Creekside Community Garden
Vegetables for the food bank
<<<--- Wes Guest shows 12.44 lbs. of jalapeno peppers and eggplant
Update on Creekside Food Bank Garden (Sept. 13th 2022)
Where did all those jalapeno peppers come from? Did you ever wonder how all the vegetables in the
Creekside Food Bank Garden got their start?
Everything you see in the garden this year, excluding four potted eggplants, were started from seed by
us and the Redmond’s “Tomato Lady.” Depending on the variety of vegetable, seeds are either started in
a greenhouse or planted directly into the ground. We begin planning for summer in January by
determining what vegetables best meet the needs of the food bank clients, what is most expensive in
the grocery store and what grows best, and produces the most volume, in our climate.
Seed is ordered in January and in March we begin planting seed in climate-controlled environments (e.g., greenhouse orseed starting enclosed structures). Seed is generally started in flats and after the plants get a good start, they are transplanted into 2X2” pots. Eventually, those pots are moved to our Creekside greenhouse, the structure next to the garden, where gradually the plants are introduced to colder temperatures. Eventually they are “hardened off” outside and planted in the garden or raised beds in the front of the church parking lot.
This year, we have both Jalapeno and Sahuaro peppers. Late April they were removed from their happy
greenhouse home where they were flourishing but a cold spring made it difficult to transfer them
outdoors. Finally, we transplanted as many plants as we could into large pots and let them take off
inside the greenhouse. In May, when we though the ground temperature was staying above 60 degrees,
we planted more peppers directly into the ground. Immediately a storm moved in, rain and cold
temperatures beat the little plants half-dead. After lots of prayers, plus lime and fertilizer, the in-ground
peppers eventually began to flower and flourish.
Still, in the greenhouse, there were more peppers in 2X2” pots waiting for a summer home. Those plants
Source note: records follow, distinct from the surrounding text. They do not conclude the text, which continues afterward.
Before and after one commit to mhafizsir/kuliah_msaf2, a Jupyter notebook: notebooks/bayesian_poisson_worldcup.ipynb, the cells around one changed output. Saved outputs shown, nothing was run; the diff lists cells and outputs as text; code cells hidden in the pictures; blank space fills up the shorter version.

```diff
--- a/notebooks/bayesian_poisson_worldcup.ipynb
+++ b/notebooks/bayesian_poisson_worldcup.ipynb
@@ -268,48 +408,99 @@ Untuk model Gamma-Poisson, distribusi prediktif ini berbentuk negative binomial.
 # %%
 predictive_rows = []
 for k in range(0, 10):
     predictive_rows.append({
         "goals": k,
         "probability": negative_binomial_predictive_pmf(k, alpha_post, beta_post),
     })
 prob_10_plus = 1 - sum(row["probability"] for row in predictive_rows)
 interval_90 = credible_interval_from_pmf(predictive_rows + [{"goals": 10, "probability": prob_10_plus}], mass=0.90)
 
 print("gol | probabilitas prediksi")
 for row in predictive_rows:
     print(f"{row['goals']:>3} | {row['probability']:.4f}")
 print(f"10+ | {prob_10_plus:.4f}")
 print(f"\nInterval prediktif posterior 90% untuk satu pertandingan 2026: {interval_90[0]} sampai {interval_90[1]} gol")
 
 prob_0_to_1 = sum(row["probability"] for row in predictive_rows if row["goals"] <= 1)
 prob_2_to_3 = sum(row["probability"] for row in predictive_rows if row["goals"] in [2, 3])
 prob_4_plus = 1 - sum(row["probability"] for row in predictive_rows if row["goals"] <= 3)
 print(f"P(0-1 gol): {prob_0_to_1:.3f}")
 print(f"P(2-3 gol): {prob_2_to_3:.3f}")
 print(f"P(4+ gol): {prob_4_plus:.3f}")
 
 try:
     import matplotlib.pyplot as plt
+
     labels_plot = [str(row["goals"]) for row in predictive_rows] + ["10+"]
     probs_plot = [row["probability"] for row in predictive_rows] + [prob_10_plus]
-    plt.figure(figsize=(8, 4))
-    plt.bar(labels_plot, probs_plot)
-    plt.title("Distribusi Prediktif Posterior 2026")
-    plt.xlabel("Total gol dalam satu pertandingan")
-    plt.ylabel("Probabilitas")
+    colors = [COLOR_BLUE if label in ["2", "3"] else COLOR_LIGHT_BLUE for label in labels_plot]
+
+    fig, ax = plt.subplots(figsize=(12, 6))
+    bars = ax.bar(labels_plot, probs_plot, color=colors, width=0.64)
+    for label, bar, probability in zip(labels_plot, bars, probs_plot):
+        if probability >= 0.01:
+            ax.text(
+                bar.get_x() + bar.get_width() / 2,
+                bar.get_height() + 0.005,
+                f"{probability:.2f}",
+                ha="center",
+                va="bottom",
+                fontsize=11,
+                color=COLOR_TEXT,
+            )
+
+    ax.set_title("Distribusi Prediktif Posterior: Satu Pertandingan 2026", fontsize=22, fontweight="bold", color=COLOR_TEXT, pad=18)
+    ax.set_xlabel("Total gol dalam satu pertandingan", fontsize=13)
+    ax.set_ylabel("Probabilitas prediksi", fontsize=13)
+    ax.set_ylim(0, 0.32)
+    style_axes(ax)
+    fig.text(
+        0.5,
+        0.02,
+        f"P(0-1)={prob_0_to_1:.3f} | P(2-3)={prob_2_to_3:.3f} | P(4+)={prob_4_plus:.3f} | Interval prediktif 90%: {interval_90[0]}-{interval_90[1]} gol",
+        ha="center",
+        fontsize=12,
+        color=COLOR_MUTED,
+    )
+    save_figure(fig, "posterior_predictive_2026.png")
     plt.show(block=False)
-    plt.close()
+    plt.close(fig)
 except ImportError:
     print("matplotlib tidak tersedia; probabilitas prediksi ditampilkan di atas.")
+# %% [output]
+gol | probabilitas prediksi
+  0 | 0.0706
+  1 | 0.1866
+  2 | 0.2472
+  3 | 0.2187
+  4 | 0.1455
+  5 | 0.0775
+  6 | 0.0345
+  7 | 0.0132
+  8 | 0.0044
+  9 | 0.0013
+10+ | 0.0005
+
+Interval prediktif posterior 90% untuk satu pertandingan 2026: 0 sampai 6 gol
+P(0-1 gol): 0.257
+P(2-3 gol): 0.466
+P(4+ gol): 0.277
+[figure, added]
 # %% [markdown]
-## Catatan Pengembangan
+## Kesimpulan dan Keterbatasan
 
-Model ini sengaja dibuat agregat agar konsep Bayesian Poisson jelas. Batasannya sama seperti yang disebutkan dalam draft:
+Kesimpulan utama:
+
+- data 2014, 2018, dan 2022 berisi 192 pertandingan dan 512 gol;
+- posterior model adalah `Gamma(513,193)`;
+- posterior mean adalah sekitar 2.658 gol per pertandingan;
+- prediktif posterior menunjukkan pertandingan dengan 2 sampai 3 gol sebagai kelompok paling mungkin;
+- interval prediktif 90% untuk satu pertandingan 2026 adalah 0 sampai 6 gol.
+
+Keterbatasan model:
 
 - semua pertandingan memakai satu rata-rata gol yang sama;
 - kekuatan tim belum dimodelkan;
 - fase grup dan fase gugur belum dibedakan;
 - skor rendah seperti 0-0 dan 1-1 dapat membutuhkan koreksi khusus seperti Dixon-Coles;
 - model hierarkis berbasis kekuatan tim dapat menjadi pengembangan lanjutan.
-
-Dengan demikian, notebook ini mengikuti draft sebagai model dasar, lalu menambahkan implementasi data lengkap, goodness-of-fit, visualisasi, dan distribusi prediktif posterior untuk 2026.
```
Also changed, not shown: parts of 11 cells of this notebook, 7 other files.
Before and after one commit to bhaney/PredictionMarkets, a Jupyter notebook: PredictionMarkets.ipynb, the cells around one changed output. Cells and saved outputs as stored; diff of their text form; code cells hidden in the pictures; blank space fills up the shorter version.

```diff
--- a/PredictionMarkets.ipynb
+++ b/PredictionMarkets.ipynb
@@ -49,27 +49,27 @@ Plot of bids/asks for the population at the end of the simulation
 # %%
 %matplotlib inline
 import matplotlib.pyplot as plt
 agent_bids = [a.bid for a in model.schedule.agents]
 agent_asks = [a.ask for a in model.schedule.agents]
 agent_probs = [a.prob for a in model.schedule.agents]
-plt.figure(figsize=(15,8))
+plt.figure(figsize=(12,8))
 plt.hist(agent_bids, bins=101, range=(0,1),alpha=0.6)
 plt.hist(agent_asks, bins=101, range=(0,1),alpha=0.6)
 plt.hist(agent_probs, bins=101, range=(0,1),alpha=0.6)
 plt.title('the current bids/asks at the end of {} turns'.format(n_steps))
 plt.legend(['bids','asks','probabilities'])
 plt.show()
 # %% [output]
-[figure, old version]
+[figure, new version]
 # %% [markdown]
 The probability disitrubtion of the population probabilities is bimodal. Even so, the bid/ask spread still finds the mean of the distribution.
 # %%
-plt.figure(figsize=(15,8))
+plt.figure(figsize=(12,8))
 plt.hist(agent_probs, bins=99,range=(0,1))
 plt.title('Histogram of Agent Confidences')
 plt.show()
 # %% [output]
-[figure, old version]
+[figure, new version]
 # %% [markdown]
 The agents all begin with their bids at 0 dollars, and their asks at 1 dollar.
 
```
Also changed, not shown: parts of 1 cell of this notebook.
were rotated, after radishes, into a raised bed in front of the church. Those plants too flourished too!
Then a deer came by and nibbled off the top few inches of at least 1/3 of those plants - they recovered
and the deer are still taking a nibble here and there.
The Roma Tomatoes are finally coming on strong and this week Jubilee REACH’s Groceries for Families
program received 33.5 lbs. of them. Also impressive was the 12.5 pounds of peppers we were able to
harvest. We are still providing, beans, kale, zucchini squash, eggplant and this week it all added up to a
drop of 61 pounds of produce.
As we plan for next season we also need to plan for more volunteers. If you wish to be part of this
amazing project of providing fresh produce to those in need please let us know. There are so many jobs
from writing this newsletter to simply watering the front two planter boxes.